Just as the evening commute began, another couples of inches fell. A third round expected overnight will leave parts of Minnesota with a white winter landscape that warms the hearts of skiers.
For those opposed to winter, well, take heart: The snowfall that amounted to a measly inch or so in some areas arrived later in the season than usual. It was the seventh latest first accumulating snowfall, said Andy Lahr, meteorologist with the National Weather Service in Chanhassen. The average first stick-to-the-ground snowfall in the Twin Cities arrives on Nov. 2.
Other than a few snow flurries on Tuesday, Lahr said there doesn’t seem to be any snow in the forecast for the rest of the week. Temperatures will hover in the low to mid 30s for most of the week and hit the upper 30s by Friday, when the normal high is 31, he said. So some of that snow that fell on Monday will be history by Friday.
But Monday provided some Minnesotans a quick reminder of what winter can bring.
As snow began to accumulate, with more predicted on the way Monday, Anoka-Hennepin School District canceled all after-school activities and events, while snow emergencies were declared by some cities, including Bloomington, Crystal, St. Louis Park, Plymouth and West St. Paul. There could be more emergencies declared on Tuesday.
Light rail service also was nicked by the weather during the morning. A green line train heading west along University Avenue near Eustis Street struck a turning vehicle, setting back the rail schedule a bit.
Two articulated buses — the ones that bend in the middle — got stuck on an icy ramp from County Road C to southbound Interstate 35W north of Minneapolis. That was just one of several incidents along the north metro freeway, which was locked up from the Forest Lake split to downtown Minneapolis all morning.
Westbound I-94 struggled from Hudson to downtown St. Paul, with trip times running more than an hour. It was another 30 to 40 minutes over to Minneapolis.
In Woodbury, a jackknifed semi blocked the ramp from westbound I-94 to southbound I-494 for a couple hours, symbolic of the trouble commuters faced all across the Twin Cities.
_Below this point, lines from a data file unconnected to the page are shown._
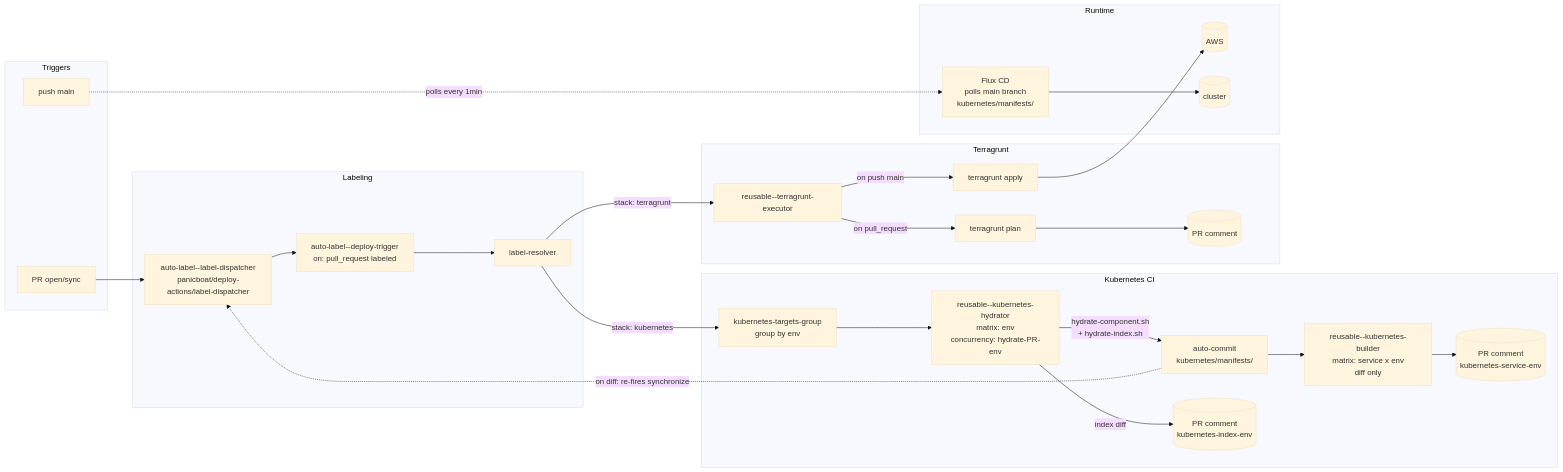
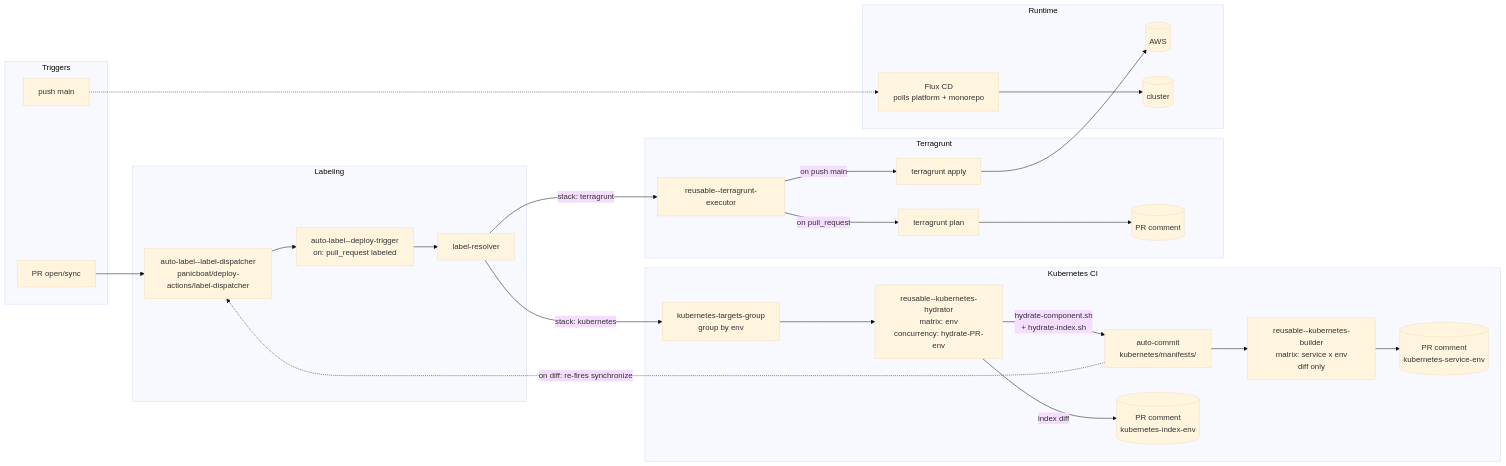
Before and after one commit to panicboat/platform: the diagram in README-ja.md, drawn with Mermaid (base theme). The commit also changed other lines of this file and 3 other files, not shown here.

````diff
--- a/README-ja.md
+++ b/README-ja.md
@@ -53,53 +55,53 @@
 ```mermaid
 flowchart LR
   subgraph Triggers
     PRevent[PR open/sync]
     Mainpush[push main]
   end
 
   subgraph Labeling
     Dispatcher[auto-label--label-dispatcher<br/>panicboat/deploy-actions/label-dispatcher]
     Trigger[auto-label--deploy-trigger<br/>on: pull_request labeled]
     Resolver[label-resolver]
   end
 
   subgraph KubernetesCI [Kubernetes CI]
     Group[kubernetes-targets-group<br/>group by env]
     Hydrator[reusable--kubernetes-hydrator<br/>matrix: env<br/>concurrency: hydrate-PR-env]
     Commit[auto-commit<br/>kubernetes/manifests/]
     Builder[reusable--kubernetes-builder<br/>matrix: service x env<br/>diff only]
     IndexComment[(PR comment<br/>kubernetes-index-env)]
     CompComment[(PR comment<br/>kubernetes-service-env)]
   end
 
   subgraph Terragrunt
     TG[reusable--terragrunt-executor]
     Plan[terragrunt plan]
     Apply[terragrunt apply]
     PRComment[(PR comment)]
   end
 
   subgraph Runtime
     AWS[(AWS)]
-    FluxCD[Flux CD<br/>polls main branch<br/>kubernetes/manifests/]
+    FluxCD[Flux CD<br/>polls platform + monorepo]
     Cluster[(cluster)]
   end
 
   PRevent --> Dispatcher
   Dispatcher --> Trigger
   Trigger --> Resolver
   Resolver -->|stack: terragrunt| TG
   TG -->|on pull_request| Plan
   TG -->|on push main| Apply
   Plan --> PRComment
   Apply --> AWS
   Resolver -->|stack: kubernetes| Group
   Group --> Hydrator
   Hydrator -->|hydrate-component.sh<br/>+ hydrate-index.sh| Commit
   Hydrator -->|index diff| IndexComment
   Commit --> Builder
   Builder --> CompComment
-  Mainpush -.->|polls every 1min| FluxCD
+  Mainpush -.-> FluxCD
   FluxCD --> Cluster
   Commit -.->|on diff: re-fires synchronize| Dispatcher
 ```
````
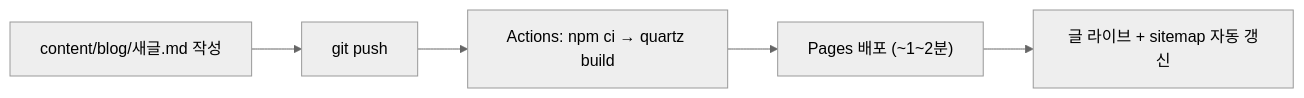
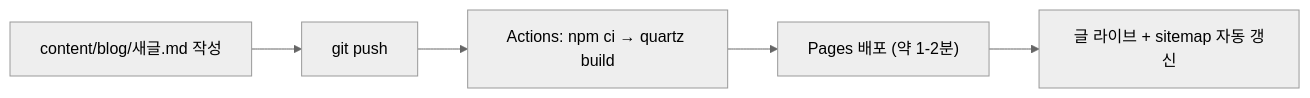
Before and after one commit to DBhyeong/DBhyeong.github.io: the third of 3 diagrams in content/blog/build-tech-blog-with-quartz-github-pages.md, drawn with Mermaid (neutral theme). The commit also changed 6 other files, not shown here.

First line of the commit message:
fix(mermaid): 라벨 내 물결 2개가 취소선으로 파싱되는 버그 수정

````diff
--- a/content/blog/build-tech-blog-with-quartz-github-pages.md
+++ b/content/blog/build-tech-blog-with-quartz-github-pages.md
@@ -138,7 +138,7 @@
 ```mermaid
 flowchart LR
     A["content/blog/새글.md 작성"] --> B["git push"]
     B --> C["Actions: npm ci → quartz build"]
-    C --> D["Pages 배포 (~1~2분)"]
+    C --> D["Pages 배포 (약 1-2분)"]
     D --> E["글 라이브 + sitemap 자동 갱신"]
 ```
````
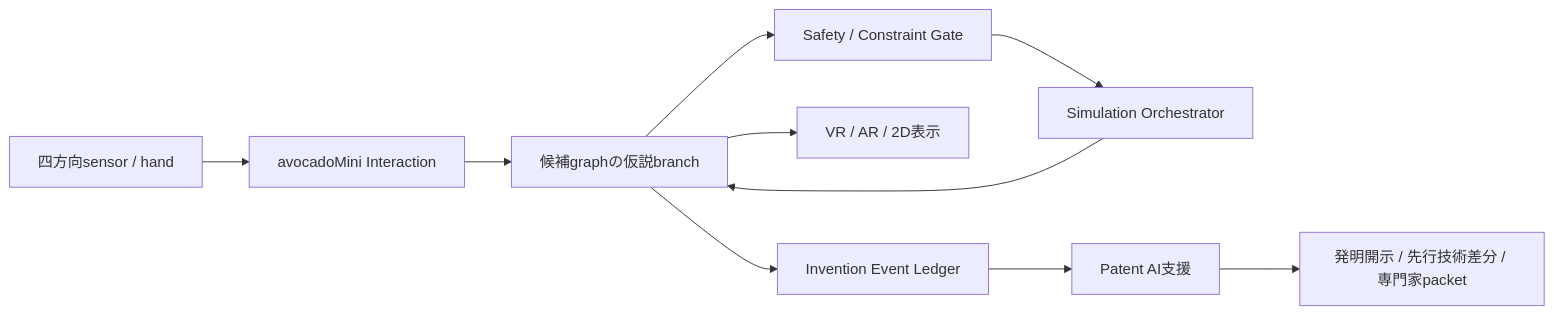
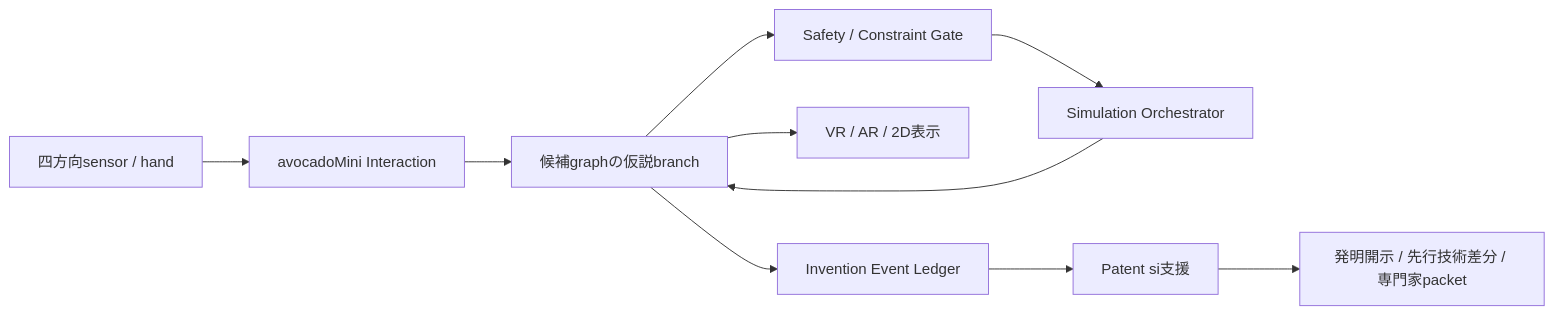
Before and after one commit to k999ln/rock: the diagram in docs/material-invention-core.md, drawn with Mermaid. The commit also changed other lines of this file and 175 other files, not shown here.

````diff
--- a/docs/material-invention-core.md
+++ b/docs/material-invention-core.md
@@ -11,12 +11,12 @@
 ```mermaid
 flowchart LR
   H[四方向sensor / hand] --> A[avocadoMini Interaction]
   A --> G[候補graphの仮説branch]
   G --> S[Safety / Constraint Gate]
   S --> M[Simulation Orchestrator]
   M --> G
   G --> V[VR / AR / 2D表示]
   G --> L[Invention Event Ledger]
-  L --> P[Patent AI支援]
+  L --> P[Patent si支援]
   P --> D[発明開示 / 先行技術差分 / 専門家packet]
 ```
````
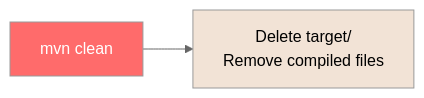
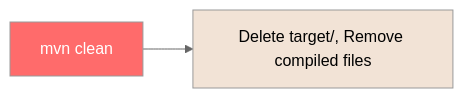
One commit to namnd0806/automation-testing-cource changed the sixth of 7 diagrams in 03-maven-build-tool.md. Above: the diagram before and after it, drawn with Mermaid (neutral theme). The commit also changed other lines of this file and 4 other files, not shown here.

First line of the commit message:
Fix: Sửa tất cả sơ đồ Mermaid lỗi format

````diff
--- a/03-maven-build-tool.md
+++ b/03-maven-build-tool.md
@@ -400,7 +400,7 @@
 ```mermaid
 graph LR
-    A[mvn clean] --> B[Delete target/<br/>Remove compiled files]
+    A[mvn clean] --> B[Delete target/, Remove compiled files]
     
     style A fill:#FF6B6B,color:#fff
     style B fill:#F2E3D6
 ```
````
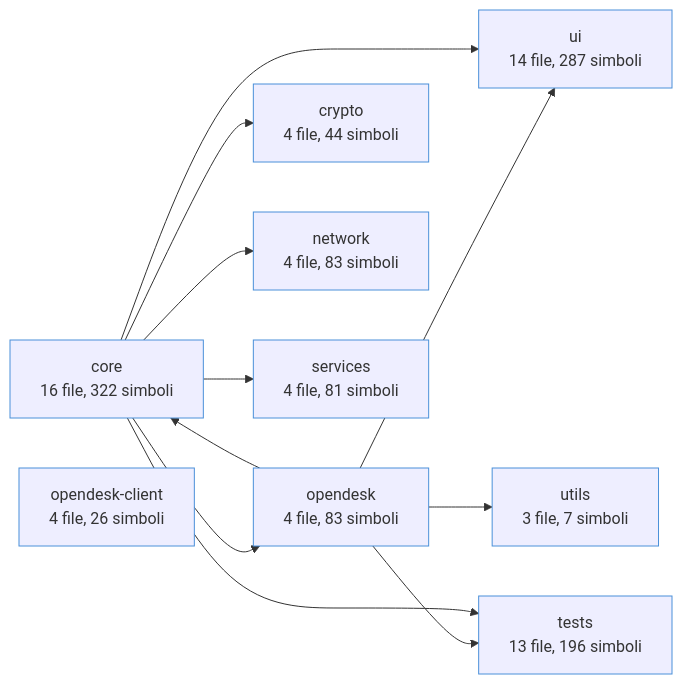
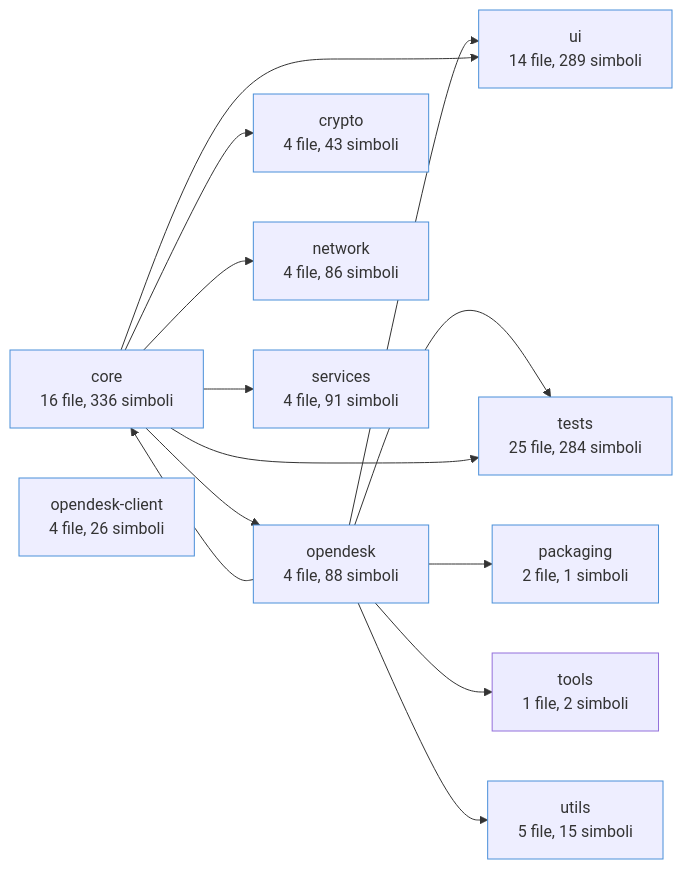
One commit to gbilanc/opendesk-client changed the first of 8 diagrams in docs/CODEBASE_MAP.md. Above: the diagram before and after it, drawn with Mermaid. The commit also changed other lines of this file and 17 other files, not shown here.

````diff
--- a/docs/CODEBASE_MAP.md
+++ b/docs/CODEBASE_MAP.md
@@ -156,24 +172,28 @@
 ```mermaid
 flowchart LR
-  M0["core\n16 file, 322 simboli"]
-  M1["ui\n14 file, 287 simboli"]
-  M2["tests\n13 file, 196 simboli"]
-  M3["opendesk-client\n4 file, 26 simboli"]
-  M4["opendesk\n4 file, 83 simboli"]
-  M5["crypto\n4 file, 44 simboli"]
-  M6["network\n4 file, 83 simboli"]
-  M7["services\n4 file, 81 simboli"]
-  M8["utils\n3 file, 7 simboli"]
-  M4 --> M0
-  M4 --> M2
-  M4 --> M8
-  M4 --> M1
-  M0 --> M6
-  M0 --> M1
-  M0 --> M4
-  M0 --> M7
-  M0 --> M2
-  M0 --> M5
+  M0["tests\n25 file, 284 simboli"]
+  M1["core\n16 file, 336 simboli"]
+  M2["ui\n14 file, 289 simboli"]
+  M3["utils\n5 file, 15 simboli"]
+  M4["opendesk-client\n4 file, 26 simboli"]
+  M5["opendesk\n4 file, 88 simboli"]
+  M6["crypto\n4 file, 43 simboli"]
+  M7["network\n4 file, 86 simboli"]
+  M8["services\n4 file, 91 simboli"]
+  M9["packaging\n2 file, 1 simboli"]
+  M10["tools\n1 file, 2 simboli"]
+  M5 --> M0
+  M5 --> M1
+  M5 --> M9
+  M5 --> M10
+  M5 --> M3
+  M5 --> M2
+  M1 --> M7
+  M1 --> M2
+  M1 --> M5
+  M1 --> M8
+  M1 --> M0
+  M1 --> M6
   classDef mod fill:#eef,stroke:#4a90d9,stroke-width:1px;
   class M0,M1,M2,M3,M4,M5,M6,M7,M8,M9 mod;
 ```
````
An early pile-up involving a couple semitrailer trucks on southbound 35W at Hwy. 280 set the tone for the morning. Traffic crawled throughout the metro — many commuters saying their drives to work took twice as long as usual — except in the new MnPass lanes that opened Monday on I-35E between Cayuga Street in St. Paul and Little Canada Road.
“It was the only place in the metro that was free-flowing,” said MnDOT spokeswoman Bobbie Dahlke.
Tim Harlow contributed to this report.